A close up look reveals the true beauty of these rare pelts and reveals why they sometimes fall victim to illegal trading. Photo by Matt Jenkins

How often is an illegal pelt discovered and how often does the museum assist with its identification?

After speaking with an Environment Canada representative, I learned that its Enforcement Branch has conducted roughly 85 inspections in the past five years that have involved pelts belonging to CITES protected animals. The unfortunate demand for pelts of illegal nature can result in some desperate and bizarre attempts of smuggling. Danny Kingsberry of Environment Canada reported to me that one thwarted smuggling attempt involved a lion skin hidden inside the mounted taxidermic styrofoam head of an elephant!
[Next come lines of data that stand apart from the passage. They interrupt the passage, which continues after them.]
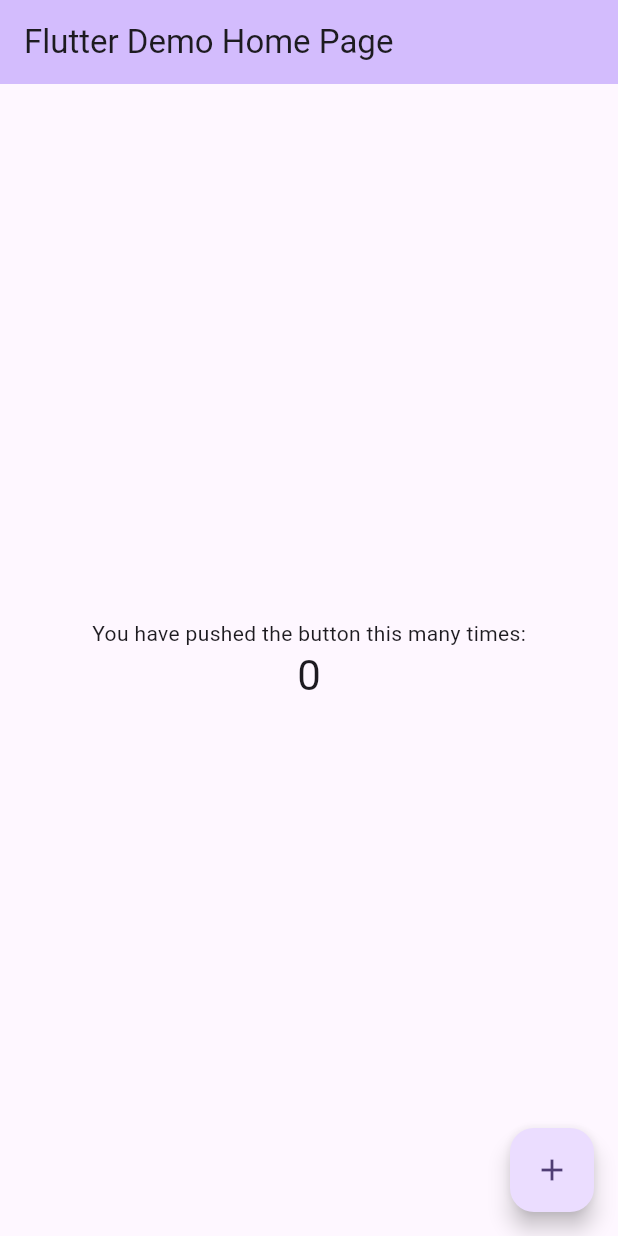
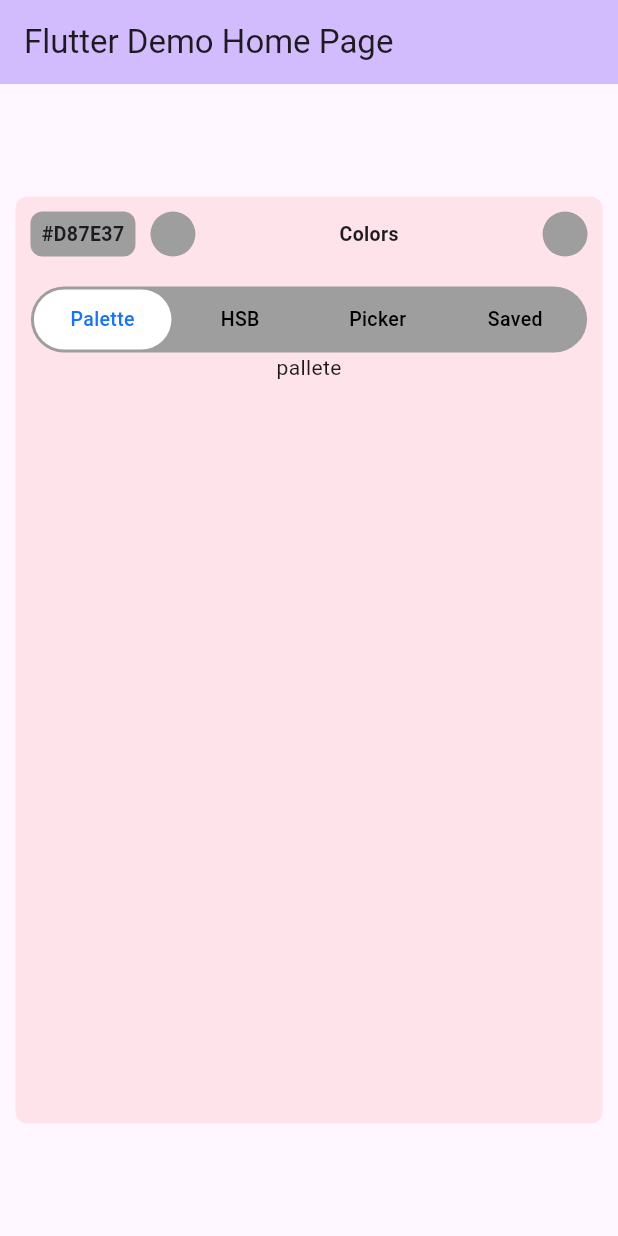
Before and after one commit to SonHoang1002/test_export_module, a Flutter app: the screen it shows after launch, on a phone screen of 412 x 824 dp. Run offline on Flutter 3.47's test engine with Material 2 defaults, Android fonts, the phone set to English and light mode, and no system bars; drawn by our look-alikes of custom_sliding_segmented_control.

Commit message:
begin color picker

```diff
--- a/lib/main.dart
+++ b/lib/main.dart
@@ -1,3 +1,5 @@
+import 'package:color_picker_android/commons/colors.dart';
+import 'package:color_picker_android/screens/color_picker_1.dart';
 import 'package:flutter/material.dart';
 
 void main() {
@@ -13,21 +15,6 @@ class MyApp extends StatelessWidget {
     return MaterialApp(
       title: 'Flutter Demo',
       theme: ThemeData(
-        // This is the theme of your application.
-        //
-        // TRY THIS: Try running your application with "flutter run". You'll see
-        // the application has a blue toolbar. Then, without quitting the app,
-        // try changing the seedColor in the colorScheme below to Colors.green
-        // and then invoke "hot reload" (save your changes or press the "hot
-        // reload" button in a Flutter-supported IDE, or press "r" if you used
-        // the command line to start the app).
-        //
-        // Notice that the counter didn't reset back to zero; the application
-        // state is not lost during the reload. To reset the state, use hot
-        // restart instead.
-        //
-        // This works for code too, not just values: Most code changes can be
-        // tested with just a hot reload.
         colorScheme: ColorScheme.fromSeed(seedColor: Colors.deepPurple),
         useMaterial3: true,
       ),
@@ -39,15 +26,6 @@ class MyApp extends StatelessWidget {
 class MyHomePage extends StatefulWidget {
   const MyHomePage({super.key, required this.title});
 
-  // This widget is the home page of your application. It is stateful, meaning
-  // that it has a State object (defined below) that contains fields that affect
-  // how it looks.
-
-  // This class is the configuration for the state. It holds the values (in this
-  // case the title) provided by the parent (in this case the App widget) and
-  // used by the build method of the State. Fields in a Widget subclass are
-  // always marked "final".
-
   final String title;
 
   @override
@@ -55,71 +33,17 @@ class MyHomePage extends StatefulWidget {
 }
 
 class _MyHomePageState extends State<MyHomePage> {
-  int _counter = 0;
-
-  void _incrementCounter() {
-    setState(() {
-      // This call to setState tells the Flutter framework that something has
-      // changed in this State, which causes it to rerun the build method below
-      // so that the display can reflect the updated values. If we changed
-      // _counter without calling setState(), then the build method would not be
-      // called again, and so nothing would appear to happen.
-      _counter++;
-    });
-  }
+  Color _pickedColor = colorBlue;
 
   @override
   Widget build(BuildContext context) {
-    // This method is rerun every time setState is called, for instance as done
-    // by the _incrementCounter method above.
-    //
-    // The Flutter framework has been optimized to make rerunning build methods
-    // fast, so that you can just rebuild anything that needs updating rather
-    // than having to individually change instances of widgets.
     return Scaffold(
       appBar: AppBar(
-        // TRY THIS: Try changing the color here to a specific color (to
-        // Colors.amber, perhaps?) and trigger a hot reload to see the AppBar
-        // change color while the other colors stay the same.
         backgroundColor: Theme.of(context).colorScheme.inversePrimary,
-        // Here we take the value from the MyHomePage object that was created by
-        // the App.build method, and use it to set our appbar title.
         title: Text(widget.title),
       ),
-      body: Center(
-        // Center is a layout widget. It takes a single child and positions it
-        // in the middle of the parent.
-        child: Column(
-          // Column is also a layout widget. It takes a list of children and
-          // arranges them vertically. By default, it sizes itself to fit its
-          // children horizontally, and tries to be as tall as its parent.
-          //
-          // Column has various properties to control how it sizes itself and
-          // how it positions its children. Here we use mainAxisAlignment to
-          // center the children vertically; the main axis here is the vertical
-          // axis because Columns are vertical (the cross axis would be
-          // horizontal).
-          //
-          // TRY THIS: Invoke "debug painting" (choose the "Toggle Debug Paint"
-          // action in the IDE, or press "p" in the console), to see the
-          // wireframe for each widget.
-          mainAxisAlignment: MainAxisAlignment.center,
-          children: <Widget>[
-            const Text(
-              'You have pushed the button this many times:',
-            ),
-            Text(
-              '$_counter',
-              style: Theme.of(context).textTheme.headlineMedium,
-            ),
-          ],
-        ),
-      ),
-      floatingActionButton: FloatingActionButton(
-        onPressed: _incrementCounter,
-        tooltip: 'Increment',
-        child: const Icon(Icons.add),
-      ), // This trailing comma makes auto-formatting nicer for build methods.
+      body: ColorPicker1()
+
     );
   }
 }
--- /dev/null
+++ b/lib/screens/bodies/body_palette.dart
@@ -0,0 +1,15 @@
+import 'package:flutter/material.dart';
+
+class BodyPalette extends StatefulWidget {
+  const BodyPalette({super.key});
+
+  @override
+  State<BodyPalette> createState() => _BodyPaletteState();
+}
+
+class _BodyPaletteState extends State<BodyPalette> {
+  @override
+  Widget build(BuildContext context) {
+    return Container(child: Text("pallete"),);
+  }
+}
--- /dev/null
+++ b/lib/screens/color_picker_1.dart
@@ -0,0 +1,160 @@
+import 'package:color_picker_android/commons/colors.dart';
+import 'package:color_picker_android/screens/bodies/body_hsb.dart';
+import 'package:color_picker_android/screens/bodies/body_palette.dart';
+import 'package:color_picker_android/screens/bodies/body_picker.dart';
+import 'package:color_picker_android/screens/bodies/body_saved.dart';
+import 'package:color_picker_android/widgets/w_text_content.dart';
+import 'package:custom_sliding_segmented_control/custom_sliding_segmented_control.dart';
+import 'package:flutter/material.dart';
+
+class ColorPicker1 extends StatefulWidget {
+  const ColorPicker1({super.key});
+
+  @override
+  State<ColorPicker1> createState() => _ColorPicker1State();
+}
+
+class _ColorPicker1State extends State<ColorPicker1> {
+  int _indexSegment = 0;
+  late Size _size;
+  @override
+  Widget build(BuildContext context) {
+    _size = MediaQuery.of(context).size;
+    return Center(
+      child: Container(
+        height: _size.height * 0.75,
+        width: _size.width * 0.95,
+        padding: const EdgeInsets.all(10),
+        decoration: BoxDecoration(
+            color: colorRed.withOpacity(0.1),
+            borderRadius: BorderRadius.circular(8)),
+        child: Column(
+          children: [
+            _buildTitleWidget(),
+            const SizedBox(height: 20),
+            _segmentedControl(),
+            _buildBody()
+          ],
+        ),
+      ),
+    );
+  }
+
+  Widget _buildTitleWidget() {
+    return SizedBox(
+      height: 30,
+      child: Row(
+        mainAxisAlignment: MainAxisAlignment.spaceBetween,
+        children: [
+          Row(
+            children: [
+              // preview value hex string color
+              Container(
+                height: 30,
+                width: 70,
+                decoration: BoxDecoration(
+                    color: colorGrey, borderRadius: BorderRadius.circular(8)),
+                child: Center(child: WTextContent(value: "#D87E37")),
+              ),
+              const SizedBox(
+                width: 10,
+              ),
+              // save button
+              Container(
+                width: 30,
+                height: 30,
+                decoration: BoxDecoration(
+                    color: colorGrey, borderRadius: BorderRadius.circular(20)),
+              ),
+            ],
+          ),
+          WTextContent(value: "Colors"),
+          Container(
+            width: 30,
+            height: 30,
+            decoration: BoxDecoration(
+                color: colorGrey, borderRadius: BorderRadius.circular(20)),
+          ),
+        ],
+      ),
+    );
+  }
+
+  Widget _segmentedControl() {
+    return SizedBox(
+      width: _size.width * 0.9,
+      child: CustomSlidingSegmentedControl<int>(
+        isStretch: true,
+        innerPadding: const EdgeInsets.all(2),
+        children: {
+          0: Text(
+            "Palette",
+            textAlign: TextAlign.center,
+            style: TextStyle(
+              color: _indexSegment == 0 ? colorBlue : colorBlack,
+              fontSize: 13,
+              fontWeight: FontWeight.w500,
+            ),
+          ),
+          1: Text(
+            "HSB",
+            textAlign: TextAlign.center,
+            style: TextStyle(
+              color: _indexSegment == 1 ? colorBlue : colorBlack,
+              fontSize: 13,
+              fontWeight: FontWeight.w500,
+            ),
+          ),
+          2: Text(
+            "Picker",
+            textAlign: TextAlign.center,
+            style: TextStyle(
+              color: _indexSegment == 2 ? colorBlue : colorBlack,
+              fontSize: 13,
+              fontWeight: FontWeight.w500,
+            ),
+          ),
+          3: Text(
+            "Saved",
+            textAlign: TextAlign.center,
+            style: TextStyle(
+              color: _indexSegment == 3 ? colorBlue : colorBlack,
+              fontSize: 13,
+              fontWeight: FontWeight.w500,
+            ),
+          )
+        },
+        decoration: BoxDecoration(
+          color: colorGrey,
+          // color: Color.fromRGBO(0, 0, 0, 0.1),
+          borderRadius: BorderRadius.circular(36),
+        ),
+        padding: 20,
+        thumbDecoration: BoxDecoration(
+          borderRadius: BorderRadius.circular(20),
+          color: colorWhite,
+        ),
+        onValueChanged: (int value) {
+          setState(() {
+            _indexSegment = value;
+          });
+        },
+      ),
+    );
+  }
+
+  Widget _buildBody() {
+    switch (_indexSegment) {
+      case 0:
+        return const BodyPalette();
+      case 1:
+        return const BodyHSB();
+      case 2:
+        return const BodyPicker();
+      case 3:
+        return const BodySaved();
+      default:
+        return const SizedBox();
+    }
+  }
+}
--- a/pubspec.yaml
+++ b/pubspec.yaml
@@ -35,6 +35,7 @@ dependencies:
   # The following adds the Cupertino Icons font to your application.
   # Use with the CupertinoIcons class for iOS style icons.
   cupertino_icons: ^1.0.2
+  custom_sliding_segmented_control: ^1.8.1
 
 dev_dependencies:
   flutter_test:
```
Also changed, not shown: lib/commons/colors.dart (+8 -0 lines), lib/screens/bodies/body_hsb.dart (added, +15 -0 lines), lib/screens/bodies/body_picker.dart (added, +409 -0 lines), lib/screens/bodies/body_saved.dart (added, +42 -0 lines), pubspec.lock.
With unusual cases like this and often no trail to identify what country the skin or pelt has come from, the ROM’s mammalogy department is called upon every two to three months to offer assistance in identification.

There are a number of big cat pelts in the museum, including leopard, tiger and lion. Photo by Matt Jenkins

What kind of effect can illegal trading have on the wildlife in Ontario?

With some of North America’s most prominent fur auction houses, Ontario is a hub for legal pelt trading. It sees the import and export of tens of thousands of legal pelts annually. “However, Ontario is actually more of a source province for pelts than an import destination.” writes Mr. Kingsberry. Even though Ontario is one of the most popular places in Canada for legal pelt trading, some not-so-legal trading still occurs. It is the goal of Environment Canada and the ROM to work together to reduce illegal trading.

With vast amounts of wild landscape, Ontario is rich with wildlife, especially in the north. It is also home to thirteen species at risk, including the cougar, woodland caribou and polar bear. Many of these species provide valuable pelts and sometimes their value is solely because of their CITES status. This begs the question: “Exactly how commonplace is the killing of a species at risk in Ontario?” Unfortunately there is no denying that sometimes even Canadian animals fall victim to illegal trading - if they have a desirable pelt.

The museum’s collection of lynx pelts is a reminder of the animal’s once-dwindling population. Since the 1900’s and because of management techniques lynx populations have grown and are no longer considered “threatened with extinction” according to CITES. Photo by Matt Jenkins

Note from the author: To learn more about how you can help understand and preserve our natural world I urge you to visit my favourite part of the ROM: the Schad Gallery of Biodiversity.